TASK DESCRIPTION.
Show all lines of the listing that contain the word "array".

--- --- ---

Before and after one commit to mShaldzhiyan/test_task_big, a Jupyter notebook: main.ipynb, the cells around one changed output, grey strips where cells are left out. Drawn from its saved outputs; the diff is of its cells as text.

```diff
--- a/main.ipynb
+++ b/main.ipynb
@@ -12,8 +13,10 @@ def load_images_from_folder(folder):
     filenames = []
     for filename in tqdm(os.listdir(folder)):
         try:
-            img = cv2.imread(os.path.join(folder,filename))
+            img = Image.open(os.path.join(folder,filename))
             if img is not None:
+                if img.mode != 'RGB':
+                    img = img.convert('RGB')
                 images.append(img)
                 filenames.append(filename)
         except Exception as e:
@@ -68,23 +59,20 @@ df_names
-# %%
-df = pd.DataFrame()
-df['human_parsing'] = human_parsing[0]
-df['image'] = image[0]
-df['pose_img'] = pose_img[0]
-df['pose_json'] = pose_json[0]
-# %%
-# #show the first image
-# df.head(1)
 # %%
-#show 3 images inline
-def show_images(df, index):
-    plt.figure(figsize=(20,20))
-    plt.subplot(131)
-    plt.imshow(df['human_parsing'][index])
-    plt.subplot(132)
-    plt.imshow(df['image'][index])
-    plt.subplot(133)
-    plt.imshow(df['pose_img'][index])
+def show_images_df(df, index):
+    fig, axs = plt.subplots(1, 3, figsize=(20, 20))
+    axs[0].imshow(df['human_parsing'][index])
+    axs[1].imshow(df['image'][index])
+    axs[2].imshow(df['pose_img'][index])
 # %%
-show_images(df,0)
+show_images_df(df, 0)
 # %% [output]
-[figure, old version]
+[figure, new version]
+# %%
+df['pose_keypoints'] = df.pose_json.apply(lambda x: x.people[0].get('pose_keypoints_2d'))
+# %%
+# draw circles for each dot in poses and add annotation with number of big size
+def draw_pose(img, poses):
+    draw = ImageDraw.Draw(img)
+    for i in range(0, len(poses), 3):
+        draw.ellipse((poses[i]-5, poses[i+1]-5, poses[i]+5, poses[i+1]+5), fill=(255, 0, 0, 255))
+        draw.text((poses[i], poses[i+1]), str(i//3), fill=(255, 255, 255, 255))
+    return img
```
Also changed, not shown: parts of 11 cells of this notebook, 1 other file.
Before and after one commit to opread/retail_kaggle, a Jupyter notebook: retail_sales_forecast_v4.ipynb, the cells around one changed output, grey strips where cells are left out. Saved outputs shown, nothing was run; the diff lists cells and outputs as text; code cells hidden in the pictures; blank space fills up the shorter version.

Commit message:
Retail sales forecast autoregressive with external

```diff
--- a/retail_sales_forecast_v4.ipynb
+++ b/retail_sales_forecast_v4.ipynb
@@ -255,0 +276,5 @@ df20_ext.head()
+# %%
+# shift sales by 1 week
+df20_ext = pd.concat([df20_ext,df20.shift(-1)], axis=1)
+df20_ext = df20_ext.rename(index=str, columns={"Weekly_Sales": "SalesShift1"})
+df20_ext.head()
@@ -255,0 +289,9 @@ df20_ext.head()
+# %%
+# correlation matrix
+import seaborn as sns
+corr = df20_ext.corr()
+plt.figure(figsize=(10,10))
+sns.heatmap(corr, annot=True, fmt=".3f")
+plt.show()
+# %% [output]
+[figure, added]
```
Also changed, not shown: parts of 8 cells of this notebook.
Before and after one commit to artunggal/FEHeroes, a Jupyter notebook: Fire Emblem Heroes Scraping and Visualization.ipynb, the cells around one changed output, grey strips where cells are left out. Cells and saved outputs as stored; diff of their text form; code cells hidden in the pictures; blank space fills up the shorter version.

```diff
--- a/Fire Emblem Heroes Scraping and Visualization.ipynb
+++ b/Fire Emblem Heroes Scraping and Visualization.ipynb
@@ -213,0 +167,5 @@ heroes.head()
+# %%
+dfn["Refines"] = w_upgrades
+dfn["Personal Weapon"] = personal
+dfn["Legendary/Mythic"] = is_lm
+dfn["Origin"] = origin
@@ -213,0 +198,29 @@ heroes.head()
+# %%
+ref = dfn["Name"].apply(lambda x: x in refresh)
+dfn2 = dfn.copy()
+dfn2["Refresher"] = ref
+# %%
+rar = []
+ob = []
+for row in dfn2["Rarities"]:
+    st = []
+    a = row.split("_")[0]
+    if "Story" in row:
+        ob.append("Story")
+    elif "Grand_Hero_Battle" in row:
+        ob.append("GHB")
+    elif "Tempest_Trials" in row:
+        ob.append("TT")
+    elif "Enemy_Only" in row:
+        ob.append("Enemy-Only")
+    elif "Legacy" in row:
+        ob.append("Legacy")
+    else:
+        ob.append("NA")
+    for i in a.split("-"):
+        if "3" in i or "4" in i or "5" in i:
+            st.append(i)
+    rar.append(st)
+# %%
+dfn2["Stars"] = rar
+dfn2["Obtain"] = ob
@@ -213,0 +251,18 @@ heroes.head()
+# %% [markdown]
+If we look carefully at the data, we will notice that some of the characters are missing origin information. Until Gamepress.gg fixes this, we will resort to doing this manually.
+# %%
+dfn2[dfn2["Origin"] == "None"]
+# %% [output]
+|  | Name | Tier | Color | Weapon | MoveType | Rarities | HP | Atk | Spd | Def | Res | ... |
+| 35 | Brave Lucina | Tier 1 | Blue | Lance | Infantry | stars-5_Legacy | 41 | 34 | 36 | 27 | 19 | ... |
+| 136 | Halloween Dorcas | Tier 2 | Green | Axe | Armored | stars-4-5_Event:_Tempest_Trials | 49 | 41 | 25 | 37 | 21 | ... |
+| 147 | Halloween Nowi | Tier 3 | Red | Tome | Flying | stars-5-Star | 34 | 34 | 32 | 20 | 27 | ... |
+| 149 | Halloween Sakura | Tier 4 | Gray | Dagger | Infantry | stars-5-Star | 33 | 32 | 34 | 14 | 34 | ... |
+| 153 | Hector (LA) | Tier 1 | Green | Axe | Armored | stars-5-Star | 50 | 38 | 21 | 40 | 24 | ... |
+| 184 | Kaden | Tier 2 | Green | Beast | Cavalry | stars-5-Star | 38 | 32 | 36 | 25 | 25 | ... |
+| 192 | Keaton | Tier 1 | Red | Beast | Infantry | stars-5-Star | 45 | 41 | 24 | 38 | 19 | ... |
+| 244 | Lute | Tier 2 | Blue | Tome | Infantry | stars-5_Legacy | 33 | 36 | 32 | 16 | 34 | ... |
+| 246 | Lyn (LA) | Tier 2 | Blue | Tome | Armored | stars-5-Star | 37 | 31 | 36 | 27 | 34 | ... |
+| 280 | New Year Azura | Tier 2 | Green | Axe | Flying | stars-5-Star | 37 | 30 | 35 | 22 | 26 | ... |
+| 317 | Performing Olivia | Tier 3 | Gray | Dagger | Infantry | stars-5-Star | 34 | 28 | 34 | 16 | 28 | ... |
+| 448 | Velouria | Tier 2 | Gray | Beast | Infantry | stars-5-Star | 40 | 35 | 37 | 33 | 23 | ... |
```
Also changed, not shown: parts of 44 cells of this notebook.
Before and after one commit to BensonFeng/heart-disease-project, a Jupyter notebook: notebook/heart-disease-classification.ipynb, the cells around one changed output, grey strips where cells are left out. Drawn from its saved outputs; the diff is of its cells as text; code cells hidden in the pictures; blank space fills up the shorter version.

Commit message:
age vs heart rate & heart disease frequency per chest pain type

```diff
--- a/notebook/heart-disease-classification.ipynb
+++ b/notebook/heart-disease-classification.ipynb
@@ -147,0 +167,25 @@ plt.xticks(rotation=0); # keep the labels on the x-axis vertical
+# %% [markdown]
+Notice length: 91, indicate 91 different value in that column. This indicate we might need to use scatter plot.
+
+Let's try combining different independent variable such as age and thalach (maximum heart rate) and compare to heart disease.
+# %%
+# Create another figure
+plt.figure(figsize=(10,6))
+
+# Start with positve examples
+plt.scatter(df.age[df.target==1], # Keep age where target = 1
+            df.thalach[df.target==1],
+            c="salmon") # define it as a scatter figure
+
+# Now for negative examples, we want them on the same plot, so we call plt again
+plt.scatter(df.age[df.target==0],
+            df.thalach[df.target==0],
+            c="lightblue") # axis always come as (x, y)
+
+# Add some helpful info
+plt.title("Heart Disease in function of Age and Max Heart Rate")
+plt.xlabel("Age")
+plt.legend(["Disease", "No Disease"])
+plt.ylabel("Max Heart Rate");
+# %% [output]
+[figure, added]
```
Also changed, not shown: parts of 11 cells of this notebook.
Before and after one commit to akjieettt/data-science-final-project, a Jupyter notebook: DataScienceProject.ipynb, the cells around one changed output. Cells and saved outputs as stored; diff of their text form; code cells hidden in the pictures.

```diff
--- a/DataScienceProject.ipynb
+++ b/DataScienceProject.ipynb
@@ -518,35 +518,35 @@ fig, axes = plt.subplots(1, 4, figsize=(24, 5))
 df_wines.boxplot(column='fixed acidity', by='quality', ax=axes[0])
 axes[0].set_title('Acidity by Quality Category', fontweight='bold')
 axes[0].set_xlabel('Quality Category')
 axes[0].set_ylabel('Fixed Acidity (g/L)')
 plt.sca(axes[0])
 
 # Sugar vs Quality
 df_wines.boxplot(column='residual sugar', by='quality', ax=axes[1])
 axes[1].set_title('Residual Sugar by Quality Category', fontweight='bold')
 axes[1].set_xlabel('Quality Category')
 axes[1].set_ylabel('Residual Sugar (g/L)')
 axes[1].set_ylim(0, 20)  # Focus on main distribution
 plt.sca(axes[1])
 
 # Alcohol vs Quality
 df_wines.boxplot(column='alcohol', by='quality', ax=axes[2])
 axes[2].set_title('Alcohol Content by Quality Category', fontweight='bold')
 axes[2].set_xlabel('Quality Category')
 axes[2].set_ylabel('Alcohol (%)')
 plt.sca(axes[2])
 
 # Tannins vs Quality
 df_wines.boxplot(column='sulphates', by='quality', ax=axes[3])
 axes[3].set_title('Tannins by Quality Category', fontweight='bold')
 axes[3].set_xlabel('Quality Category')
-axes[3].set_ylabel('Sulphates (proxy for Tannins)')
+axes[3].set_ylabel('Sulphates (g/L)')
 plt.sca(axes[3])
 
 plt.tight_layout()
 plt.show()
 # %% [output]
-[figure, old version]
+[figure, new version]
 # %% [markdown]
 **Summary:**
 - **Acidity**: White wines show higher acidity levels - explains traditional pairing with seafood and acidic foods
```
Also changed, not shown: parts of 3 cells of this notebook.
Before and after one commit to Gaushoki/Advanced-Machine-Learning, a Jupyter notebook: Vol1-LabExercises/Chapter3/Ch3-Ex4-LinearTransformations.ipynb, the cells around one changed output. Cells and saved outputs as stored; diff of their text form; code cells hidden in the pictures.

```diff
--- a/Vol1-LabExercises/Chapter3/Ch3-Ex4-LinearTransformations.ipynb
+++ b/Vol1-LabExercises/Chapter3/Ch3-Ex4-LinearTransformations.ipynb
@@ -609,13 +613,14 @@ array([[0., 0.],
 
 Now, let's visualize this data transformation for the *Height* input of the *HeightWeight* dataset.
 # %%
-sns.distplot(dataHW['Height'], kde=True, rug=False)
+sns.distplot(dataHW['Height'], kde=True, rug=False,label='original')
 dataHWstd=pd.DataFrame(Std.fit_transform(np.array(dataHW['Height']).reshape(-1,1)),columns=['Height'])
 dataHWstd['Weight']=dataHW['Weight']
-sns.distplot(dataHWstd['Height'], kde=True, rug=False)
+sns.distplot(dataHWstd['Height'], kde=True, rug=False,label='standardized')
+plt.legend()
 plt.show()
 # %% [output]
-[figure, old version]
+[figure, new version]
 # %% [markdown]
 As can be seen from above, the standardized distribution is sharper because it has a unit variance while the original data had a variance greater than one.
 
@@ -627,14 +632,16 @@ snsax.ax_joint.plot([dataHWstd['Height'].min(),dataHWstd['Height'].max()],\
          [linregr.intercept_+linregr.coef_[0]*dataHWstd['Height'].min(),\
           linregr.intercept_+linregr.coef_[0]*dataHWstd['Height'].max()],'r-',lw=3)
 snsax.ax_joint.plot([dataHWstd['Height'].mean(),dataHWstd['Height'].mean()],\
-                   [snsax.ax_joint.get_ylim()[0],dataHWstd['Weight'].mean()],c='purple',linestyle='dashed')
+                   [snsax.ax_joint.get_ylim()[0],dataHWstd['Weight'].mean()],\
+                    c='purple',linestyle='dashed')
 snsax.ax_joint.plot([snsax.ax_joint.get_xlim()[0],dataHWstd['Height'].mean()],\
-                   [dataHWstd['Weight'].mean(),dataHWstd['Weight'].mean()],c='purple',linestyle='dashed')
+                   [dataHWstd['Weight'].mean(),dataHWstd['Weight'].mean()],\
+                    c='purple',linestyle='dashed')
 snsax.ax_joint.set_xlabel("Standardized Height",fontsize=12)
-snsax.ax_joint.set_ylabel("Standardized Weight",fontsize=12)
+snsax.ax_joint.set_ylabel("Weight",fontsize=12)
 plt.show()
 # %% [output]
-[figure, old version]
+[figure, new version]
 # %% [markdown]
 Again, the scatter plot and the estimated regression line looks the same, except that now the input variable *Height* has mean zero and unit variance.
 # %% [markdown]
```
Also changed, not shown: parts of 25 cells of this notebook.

--- --- ---

TASK SOLUTION.
@@ -609,13 +613,14 @@ array([[0., 0.],
 dataHWstd=pd.DataFrame(Std.fit_transform(np.array(dataHW['Height']).reshape(-1,1)),columns=['Height'])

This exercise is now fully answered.